Washington Increasing numbers of homeowners who can afford their mortgage payments and have no plans to move are still wondering if they should walk away from their home because the value has dropped.
During a recent online discussion, reader “Florida Chick” wrote that her house cost $550,000 when she bought it new in 2006. She put down 20 percent. She has a 30-year fixed mortgage of 6.125 percent. Her house is now worth about $350,000.
“I am going broke using savings to pay this mortgage,” she wrote. “I want to walk and rent. Why shouldn’t I? I do not want to be an American sucker.”
If Florida Chick has to use her savings to pay her mortgage, she already was in trouble long before the housing bubble burst.
Her frustration is what I’m hearing from a lot of other people: They feel duped because the value of their homes has decreased. Since others have walked away, the Florida homeowner feels she’s within reason to negate her promise to pay.
This walkaway strategy is relevant only if you can’t pay the mortgage. The current value on your home only matters if you need to move and you can’t sell the home for enough to pay off the mortgage. In both cases, you have a serious problem.
Before the recession and the equivalent of a housing market earthquake, many borrowers bought into the notion that their homes would always increase in value. We know now that was not a rule of thumb to live by.
Why you shouldn’t walk
There are plenty of reasons to stay put. To start, walking away will devastate your credit ratings, making it more expensive in the future to buy again. It will likely cost you more to rent because a landlord will check your rating and may demand a larger security deposit and perhaps higher rent to ensure you won’t abandon your lease.
Walking when you are in the financial position to pay your mortgage is not right or wise. You don’t get a free pass to indignation if you can afford your mortgage but you want to split because the value is down. If you do this for that reason alone, you’re not a sucker.
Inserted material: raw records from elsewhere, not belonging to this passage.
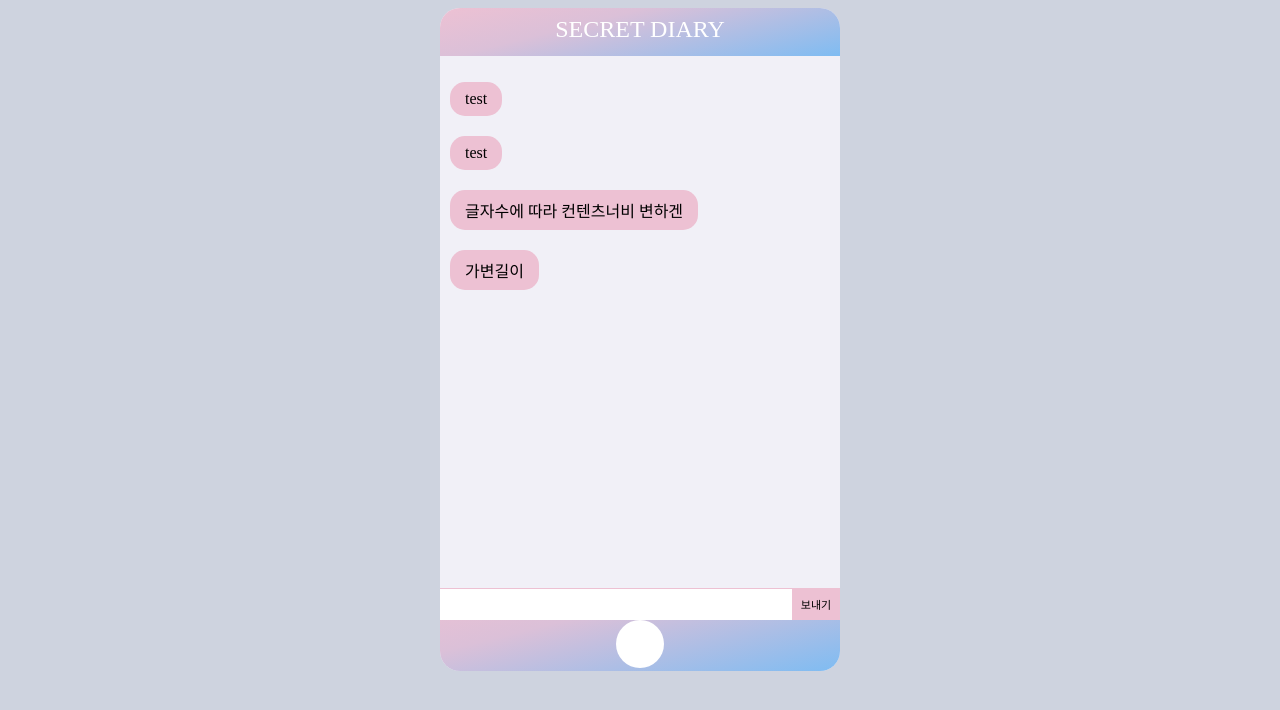
Repository: jinhee196/diary
Page: index.html
The author's editor kept a copy of each file at every save. The page is drawn from the files as they stood at one save, then again after the next save.
The browser window is 1280 px wide. The pictures show the whole page.

Above is the page before, as saved 2021-06-03 20:30:13.

After the next save:
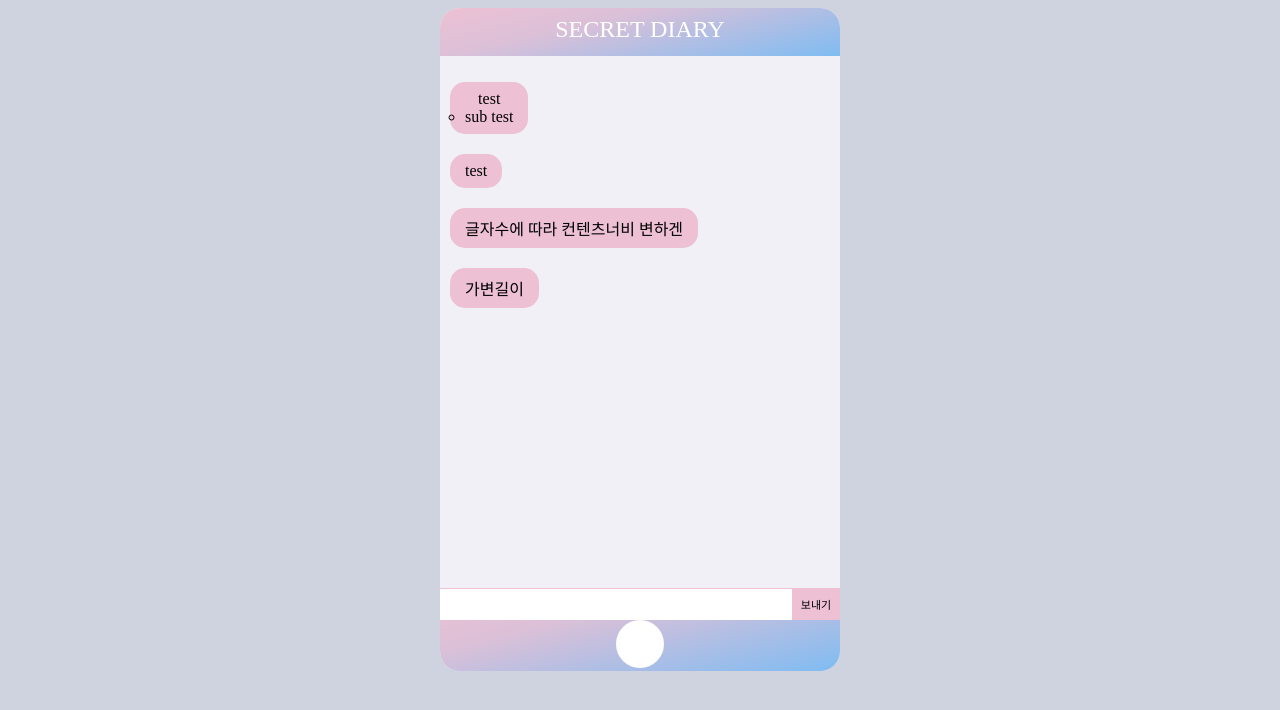
Saved 5 min 11 s later.
--- a/index.html
+++ b/index.html
@@ -11,7 +11,11 @@
     <div class="container">
       <header class="header">SECRET DIARY</header>
       <ul class="items">
-        <li class="item">test</li>
+        <li class="item">test
+          <ul class="sub__items">
+            <li class="sub__item">sub test</li>
+          </ul>
+        </li>
         <li class="item">test</li>
         <li class="item">글자수에 따라 컨텐츠너비 변하겐</li>
         <li class="item">가변길이</li>

After the save that followed:
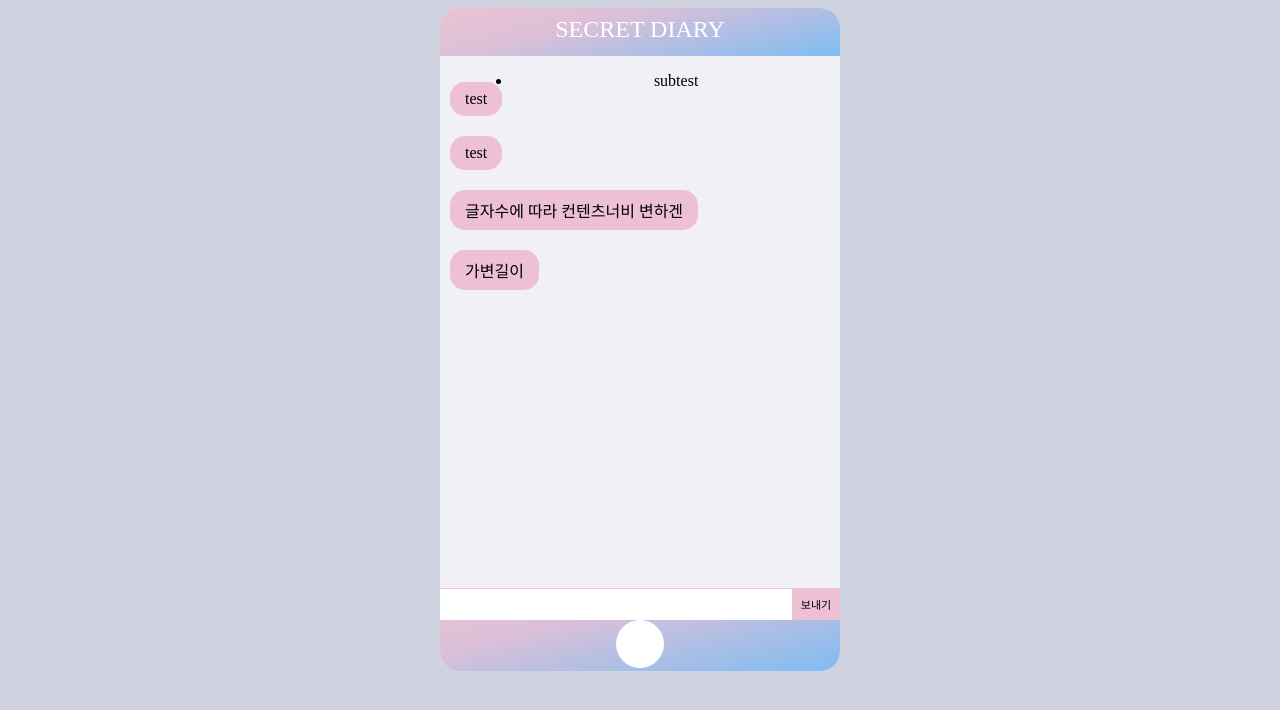
Saved 79 s later.
--- a/index.html
+++ b/index.html
@@ -11,11 +11,8 @@
     <div class="container">
       <header class="header">SECRET DIARY</header>
       <ul class="items">
-        <li class="item">test
-          <ul class="sub__items">
-            <li class="sub__item">sub test</li>
-          </ul>
-        </li>
+        <li class="item">test</li>
+        <li class="item-sub">subtest</li>
         <li class="item">test</li>
         <li class="item">글자수에 따라 컨텐츠너비 변하겐</li>
         <li class="item">가변길이</li>
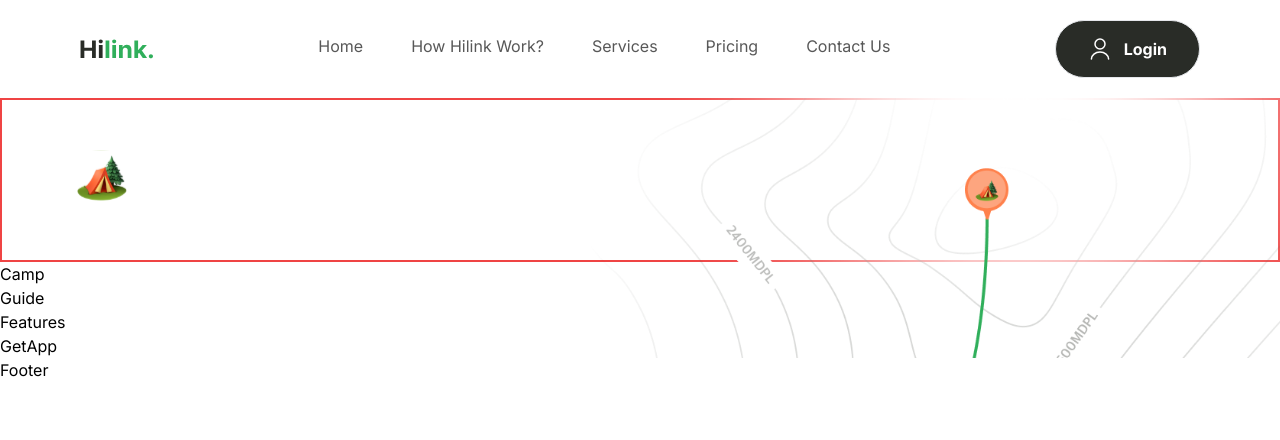
Repository: MikeeBuilds/camp
Page: /
These files come from the project's save history. The page is drawn as it stood at one moment and after the next save; the edit follows.
The browser window is 1280 px wide. The pictures show the whole page.
The project was rebuilt for these pictures with package versions that can differ from the ones it lists, and the page was loaded fresh each time. The framework's server and built-in components were replaced by stand-ins that run in the browser. Also part of the build but not shown: next.config.js.

Above is the page before, as saved 2023-11-24 20:42:10.

### app/layout.tsx
import type { Metadata } from 'next'

import './globals.css'
import Navbar from '@/components/Navbar'
import Footer from '@/components/Footer'


export const metadata: Metadata = {
  title: 'Travel',
  description: 'Travel UI/UX App for camping',
}

export default function RootLayout({
  children,
}: {
  children: React.ReactNode
}) {
  return (
    <html lang="en">
      <body className="">
        <Navbar/>
        <main className='relative overflow-hidden'>
        {children}
        </main>
        <Footer/>
      </body>
    </html>
  )
}

### app/page.tsx
import Camp from "@/components/Camp";
import Features from "@/components/Features";
import GetApp from "@/components/GetApp";
import Guide from "@/components/Guide";
import Hero from "@/components/Hero";

export default function Home() {
  return (
    <>
      <Hero/>
      <Camp/>
      <Guide/>
      <Features/>
      <GetApp/>
    </>
  )
}

### components/Navbar.tsx
import { NAV_LINKS } from '@/constants'
import Image from 'next/image'
import Link from 'next/link'
import Button from './Button'

const Navbar = () => {
    return (
        <nav className="flexBetween max-container padding-container relative z-30 py-5">
            <Link href="/">
                <Image src="/hilink-logo.svg" alt="logo" width={74} height={29} />
            </Link>

            <ul className="hidden h-full gap-12 lg:flex">
                {NAV_LINKS.map((link) => (
                    <Link href={link.href} key={link.key} className="regular-16 text-gray-50 flexCenter cursor-pointer pb-1.5 transition-all hover:font-bold">
                        {link.label}
                    </Link>
                ))}
            </ul>

            <div className='lg:flexCenter hidden'>
                <Button
                    type="button"
                    title="Login"
                    icon="/user.svg"
                    variant="btn_dark_green"
                />
            </div>

            <Image
                src="menu.svg"
                alt='menu'
                width={32}
                height={32}
                className='inline-block cursor-pointer lg:hidden'
            />
        </nav>
    )
}

export default Navbar

### components/Hero.tsx
import Image from 'next/image'
import React from 'react'

const Hero = () => {
  return (
    <section className='border-2 border-red-500 max=container padding-container flex flex-col gap-20 py-10 pb-32 md:gap-28 lg:py-20 xl:flex-row'>
      <div className='hero-map' />

      {/* LEFT SIDE */}

      <div className='relative z-20 flex flex-1 flex-col xl:w-1/2'>
        <Image
          src="/camp.svg"
          alt='camp'
          height={50}
          width={50}
          className='absolute left-[-5px] top-[-30px] w-10 lg:w-[50px]'
          />

          <h1>

          </h1>
      </div>
    </section>
  )
}

export default Hero

### components/Button.tsx
import Image from "next/image";

type ButtonProps = {
    type: 'button' | "submit";
    title: string;
    icon?: string;
    variant: 'btn_dark_green'
}


const button = ({ type, title, icon, variant}: ButtonProps) => {
  return (
    <button
        className={`flexCenter gap-3 rounded-full border ${variant}`}
        type={type}
    >
        {icon && <Image src={icon} alt={title} width={24} height={24}/>}
        <label className="bold-16 whitespace-nowrap">{title}</label>
    </button>
  )
}

export default button

Loaded but not shown: app/globals.css (common file); components/Footer.tsx (common file); components/Camp.tsx (common file); components/Features.tsx (common file); components/GetApp.tsx (common file); components/Guide.tsx (common file); constants/index.ts (common file); tailwind.config.ts (common file)

After the next save:
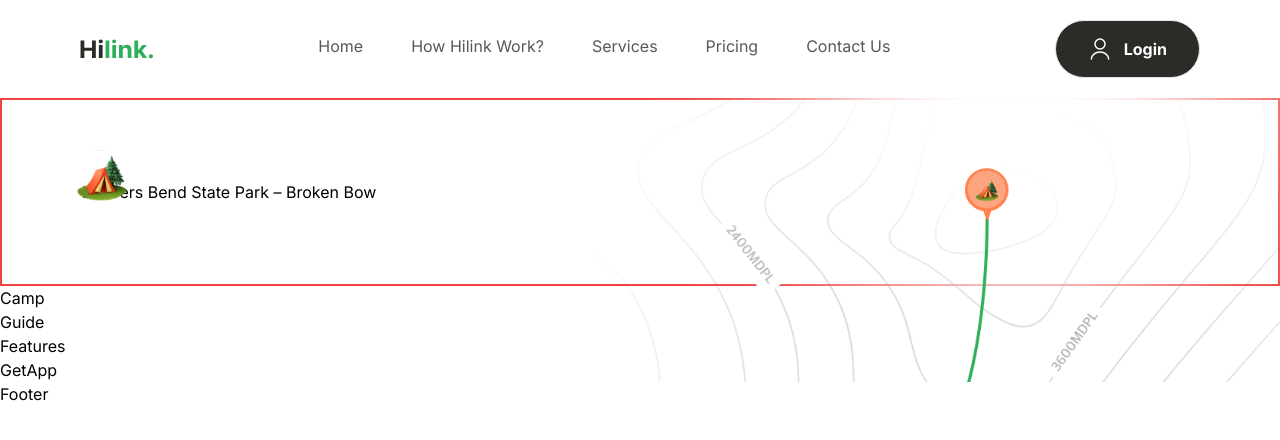
Saved 98 s later.
--- a/components/Hero.tsx
+++ b/components/Hero.tsx
@@ -18,7 +18,7 @@ const Hero = () => {
           />
 
           <h1>
-
+          Beavers Bend State Park – Broken Bow
           </h1>
       </div>
     </section>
You’re foolish.
Here’s another question from the same online discussion about moving from two incomes to one.
“I am quitting my $100,000-a-year job to stay at home with my 2-year-old and twins, who will be born this spring,” the reader wrote. “We have no debt besides our mortgage (about $2,000 a month). My husband also makes $100,000 a year. However, I am frightened about what this will do to us. We don’t spend frivolously, but we don’t pinch pennies either. We have about $50,000 in savings, but plan to use some of that to buy a bigger car that will accommodate three (children’s) car seats. How can we plan now so we’re not struggling later?”
Looking to the future
I have one word that will help anybody at any income level. Budget.
This couple should start now living on that one income. They should look for every place they can cut — cable, cell phone plans, eating out, insurance, etc. When they remove expenses for child care, commuting costs and other expenses with working full time — including eating out because one or both spouses are too tired to cook — they may find they won’t have to reduce their standard of living that much.
This couple has put themselves in a good position by buying a home with a monthly mortgage they can afford on one income. That’s huge and will help them now that the wife wants to stay home. And I agree about paying cash for the car. In fact, I would look for a late-model reliable used car instead of buying a new one. Yes, that will deplete their emergency money. But with one income, they shouldn’t add any debt if they can help it.
The housing meltdown reaffirmed what many people should have known before buying a home. Your primary home is not just an investment. It’s first a place to live. So buy what you can afford for the long term.